Villas in Sicily near Tindari >>
Driving along the Palermo-Messina motorway between Capo d'Orlando and Milazzo you will undoubtedly notice what seems to be a large church perched on a rock high above the sea. This is the Sanctuary of the Black Madonna of Tindari, a place of pilgrimage but also the site of an ancient Greek town.
The archaeological site
The southern part of the hill on which ancient Tindaris stood is protected by the original Greek walls, but most of the remains are on the north-western sea-facing side. Here there are Roman habitations and baths, complete with wonderful floor mosaics and ingenious radiator heating systems. Further on is the Basilica, a fine example of Graeco-Roman architecture built around a series of arches, and the well-preserved theatre, built in the 4th Century BC. Here, in the summer months, it is possible to see performances of Greek plays and other theatrical events. Complete with stunning views of the Tyrrhenian Sea, the Aeolian Islands, the tongue of sand and the Sicilian coastline, Tindaris is certainly one of the most interesting archeological sites in Sicily.
The Black Madonna
The story of how the Black Madonna arrived in Tindari is the stuff that legends are made of. According to local tradition, the statue, which is certainly of Byzantine origin, was one of many works of art smuggled out of Constantinople in the 8th and 9th Centuries during the period of Iconoclasm initiated by Emperor Leo III. A storm forced the ship carrying the Black Madonna into the port of Tindari, where the sailors deposited their load at the local abbey for safekeeping. She now sits behind the altar with the inscription "nigro sum sed formosa" (black am I, but beautiful).
Another legend regarding the Black Madonna recounts how one pilgrim, on making some uncomplimentary remarks about the statue, incurred the not inconsiderable wrath of the Madonna. The lady in question turned in horror to see her child plummeting down the cliffs towards the sea.
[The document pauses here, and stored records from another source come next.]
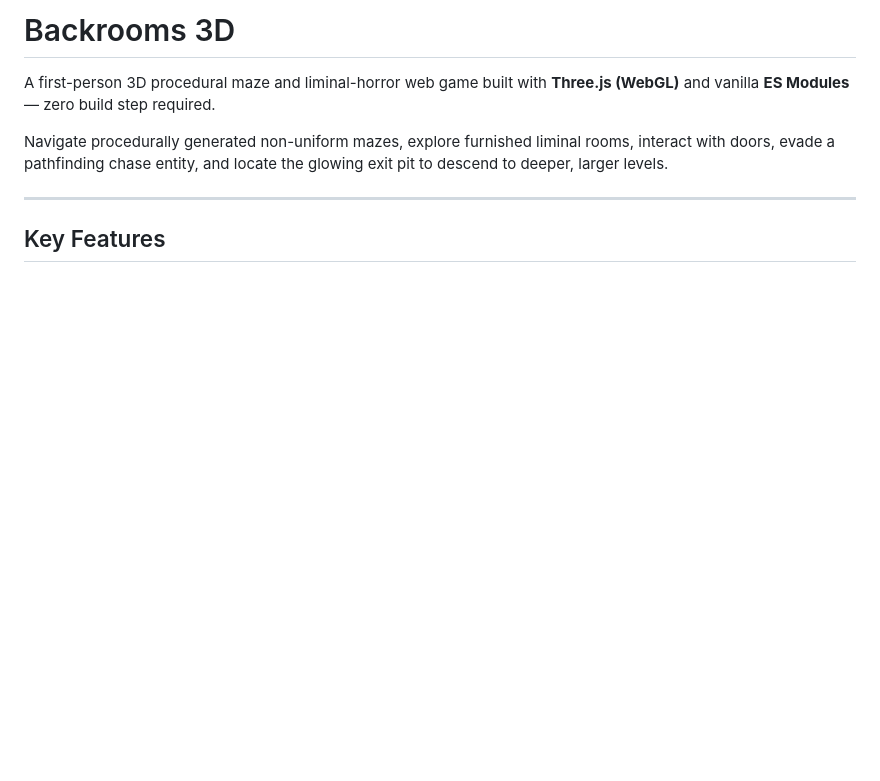
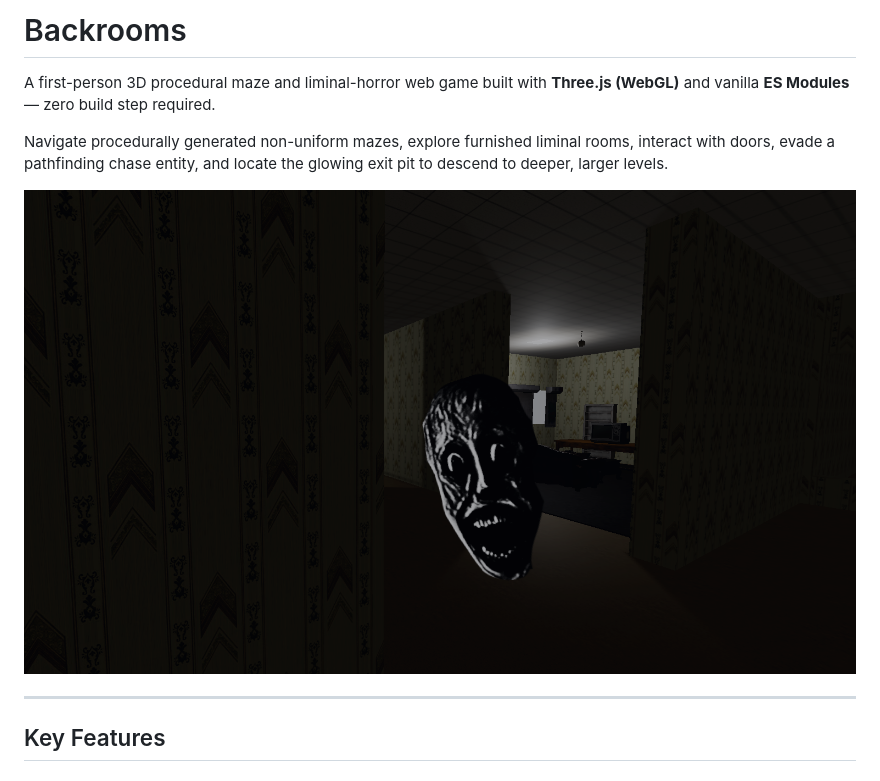
Before and after one commit to thanhdat7d2/backrooms, a Markdown page: README.md, the part around the change. GitHub-like rendering; pictures changed too: assets/images/demo/entity.png (added); blank space fills up the shorter version.

Commit message:
Add demo image

```diff
--- a/README.md
+++ b/README.md
@@ -1,8 +1,10 @@
-# Backrooms 3D
+# Backrooms
 
 A first-person 3D procedural maze and liminal-horror web game built with **Three.js (WebGL)** and vanilla **ES Modules** — zero build step required.
 
 Navigate procedurally generated non-uniform mazes, explore furnished liminal rooms, interact with doors, evade a pathfinding chase entity, and locate the glowing exit pit to descend to deeper, larger levels.
+
+![entity](./assets/images/demo/entity.png)
 
 ---
 
```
However, in an act of mercy and a demonstration of her unworldly powers, the Madonna made a bank of sand rise from the sea to cushion the child's fall. Hence the curious geographical formation of which more later.
The history of the town
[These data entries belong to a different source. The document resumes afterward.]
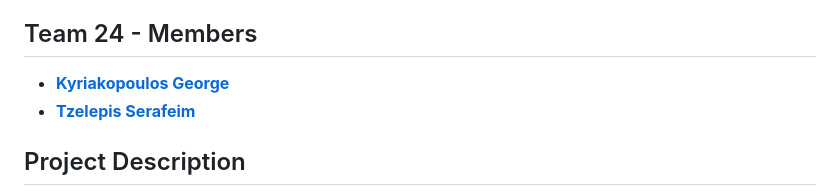
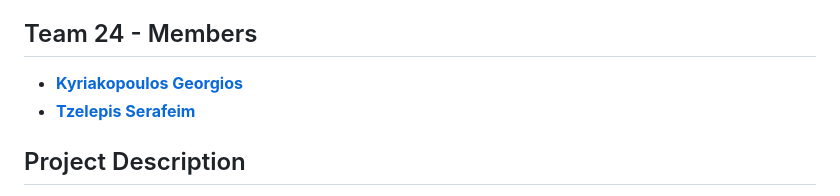
Before and after one commit to geokyr/analysis-and-design-of-information-systems, a Markdown page: README.md, the part around the change. Drawn GitHub-style.

```diff
--- a/README.md
+++ b/README.md
@@ -4,7 +4,7 @@ Semester Project for the [**Analysis and Design of Information Systems**](https:
 
 ## Team 24 - Members
 
-- [**Kyriakopoulos George**](https://github.com/geokyr)
+- [**Kyriakopoulos Georgios**](https://github.com/geokyr)
 - [**Tzelepis Serafeim**](https://github.com/sertze)
 
 ## Project Description
```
Hidden away on the north-western side of the rock are the fascinating Graeco-Roman remains of ancient Tindaris. The town was founded in 396 BC by the Tyrant of Siracusa, Dionysius I, and soon became one of the most important Greek centres in Sicily. In 254 BC it changed hands and became a Roman outpost for several centuries. With the arrival of Christianity and the Black Madonna, Tindari assumed a certain religious renown and an abbey was built. However, despite the presence of its famous icon, Tindari was unable to foresee or prevent the series of vicissitudes that fate had in store her: in 836 the town was destroyed by the Arabs, rebuilt, burned to the ground by Frederick II of Aragon during the Sicilian Vespers for having sided with the Angevins, rebuilt once more, and finally sacked by the marauding menace of the Mediterranean, the pirate Barbarossa (Red Beard).
The town was founded in 396 BC by the Tyrant of Siracusa, Dionysius I, and soon became one of the most important Greek centres in Sicily.
The tongue of sand
Way below the archeological site and the Sanctuary is the extraordinary "linguetta di sabbia", a sandbank stretching 1.5km into the sea, defiantly resisting the destructive, relentless raids of the Tyrrhenian. Clearly visible on satellite photos, the "tongue" is raised about 4 metres above sea-level in its highest points and creates a kind of lagoon on its land side. Several small lakes dot the surface and provide an ideal home for a large variety of flora and fauna (indeed it is now a nature reserve). All in all, somewhere we strongly recommend you to visit, whether it be for a swim or just an excellent walk.
Villas in Sicily near Tindari >>
A stunning spot for a a picnic in the sun: the theatre behind you and wonderful views of the sea and the Aeolian Islands in front of you...
Greek and other archaeological sites in Sicily: